Since the rule of thumb is to travel on a budget, accommodations should also be on a budget. If you are single and do not mind sharing a room with an assortment of individuals, the best and more affordable places to stay are travel lodges or inns which offer just a bed space (bunk beds on some) and a locker to stash your things. These inns are relatively cheap. Ours was around 600 PHP a night or around 20 SGD. The room is air conditioned and the bathrooms are communal. There is also free WiFi and breakfast.
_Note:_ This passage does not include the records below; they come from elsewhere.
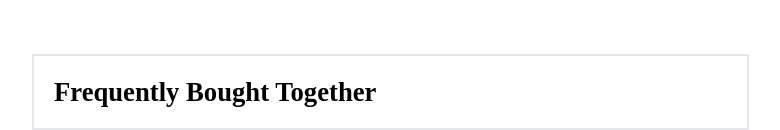
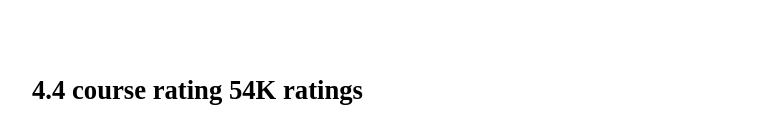
Before and after one commit to yayne30/UdemyPageUpwork, a Nuxt app: page / in a window 1280 px wide. Shown: the part 2344-2474 px from the top of the page, without its empty margins (48-828 px from the left). Built offline with nearby package versions, Linux system fonts and the light colour scheme.

Commit message:
update courseRating

```diff
--- a/components/courseRating.vue
+++ b/components/courseRating.vue
@@ -2,13 +2,15 @@
 import { Icon } from '@iconify/vue';
 import { ref, computed } from 'vue';
 
-
-
-
 </script>
 <template>
-    <div class="w-[56vw] ml-20 px-5 py-4 mt-10 font-Zeitung border-2">
-      <h1 class="text-[20pt] font-extrabold">Frequently Bought Together</h1>
+    <div class="w-[56vw] ml-20  py-4 mt-10 font-Zeitung ">
+        <div>
+            <h1 class="text-[20pt] font-extrabold">4.4 course rating
+                54K ratings</h1>
+
+        </div>
+
 
 
     </div>
```
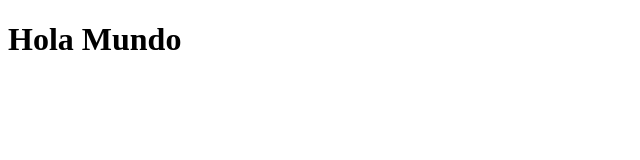
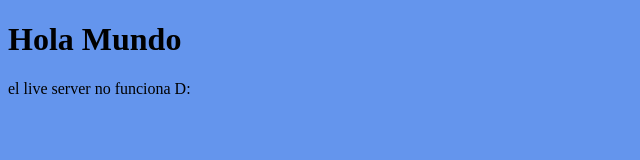
Before and after one commit to zzzlimbo/MiPrimerRepositorio, a plain HTML site: page index.html in a window 1280 px wide. Shown: the whole page, without its empty margins (0-640 px from the left). Drawn offline with Linux system fonts and the light colour scheme.

Commit message:
Cambiando el fondo del index

```diff
--- a/index.html
+++ b/index.html
@@ -4,8 +4,14 @@
     <meta charset="UTF-8">
     <meta name="viewport" content="width=device-width, initial-scale=1.0">
     <title>Document</title>
+    <style>
+        html, body {
+            background-color: cornflowerblue;
+        }
+    </style>
 </head>
 <body>
     <h1>Hola Mundo</h1>
+    <p>el live server no funciona D:</p>
 </body>
 </html>
```
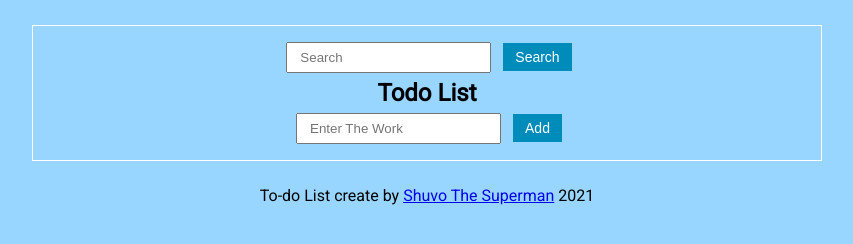
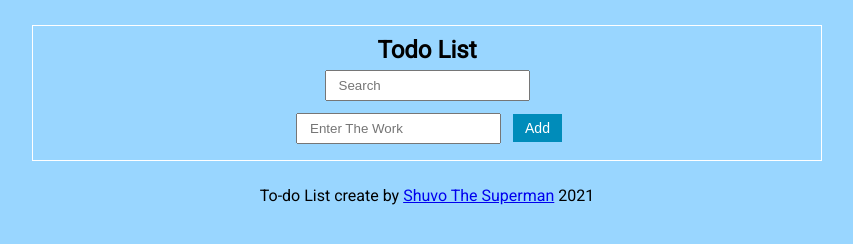
Before and after one commit to supermanshuvo/todoList, a plain HTML site: page public/index.html in a window 1280 px wide. Shown: the whole page, without its empty margins (213-1066 px from the left). Drawn offline with Linux system fonts and the light colour scheme.

Commit message:
Remove some style and first work on js

```diff
--- a/public/index.html
+++ b/public/index.html
@@ -9,12 +9,9 @@
 </head>
 <body>
     <div class="main">
-        <div class="searchArea">
-            <input type="text" name="search" id="search" placeholder="Search">
-            <span><button onclick="search()">Search</button></span>
-        </div>
         <div class="header">
             <h2>Todo List</h2>
+            <input type="text" name="search" id="search" placeholder="Search">
         </div>
         <div class="createWork">
             <input type="text" name="todo" id="todo" placeholder="Enter The Work">
```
My companion, Harold, gave me explicit guide to traveling abroad: to save money and experience the culture, never eat at restaurants. Instead, try the cheapest street food. I also read this from a friend’s blog about being an expat in Thailand. However, a highly urbanized country like Singapore does not have street food. Instead, they have hawkers. Hawkers are a glorified and slightly cleaner version of our mall food courts. I learned near the end of our stay that there are hawkers at almost every block. Some more likable than others.



The famous one was the Makan Sutra near the Merlion Park. This was more tourist friendly but with higher prices. Generally, hawkers sell really cheap food options with multicultural variety with vegetarian options. They were designed for the common worker, which was why office looking people were prominent in one hawker near our lodgings. Of all the food there, the best food to try is the Durian shaved ice and the Iced Kacang (I still don’t know how to pronounce it). Sorry those are all desserts but they are really good!



Merlion: The Lonely Lion

Our first stop was the Merlion park. A train or bus ride and a few kilometer walk took us to the iconic park. On our way there, we passed by a street full of restaurants ready for the nightly happy hour. We were surprised when one lady stopped us and said, “hoy! Kain kayo dito!” We were taken aback! How did this woman know we were Filipinos? After begging off their offer, we were stopped yet again by another kababayan. This happened twice. What is more amazing was that Harold and I were not even talking to each other. How did they know that we were Filipino? Were they stalking us? Was it something that we did?


I was preoccupied with the thought as we walked through the line of shops to the park. We navigated the walkways until we reached the giant stone monolith of a lion’s head with the tail of a fish. This was the famed Merlion. The regaled statue was a dwarf compared to all the buildings surrounding it. It seemed lonely as it was the only statue along the river, It was not as huge as our Rizal Statue in Luneta but it looks cleaner probably because it was white.

Other than that, our own Rizal statue looks more grand especially with the guards surrounding the statue. We spent some time exploring the park and its surroundings. Across the Merlion was the Marina Bay Sands towers that looks like a huge boat was placed on top of two buildings. We took pictures and sat down while waiting for our friends. It was crowded. Lots of people were also taking pictures with the Merlion.


Continue reading this story: “A Visit to the Lonely Lion Part 2”

Worthy Habla is speech pathologist by profession. Obviously, he’s a bookworm and blogger by passion. Aside from being a nature enthusiast, he’s empowered being an a youth leader, a deacon, a deaf ministry co-coordinator and volunteer.

As much as he loves to capture memories, he is fond of chasing the wind through running. He strives to rise above the state of mediocrity, and literally, he challenges himself to conquer heights though hiking.

Check out more of his musings through his blog, MANACLED.

*Worthy is the first guest blogger I had in my old blog, Curly Bookworm. Grateful for his gaiety in responding to a bookworm challenge. Kindly read the blog post: Parallel Worlds: A Call To Action

Keep posted for the other guest bloggers! Who knows, the next could be YOU!:)

© 2016 LAF

Note: Photos credit to Worthy Habla. This blog has a copyright. The photos and articles should not be used, reproduced and manipulated by any means without a written request and consent from the author.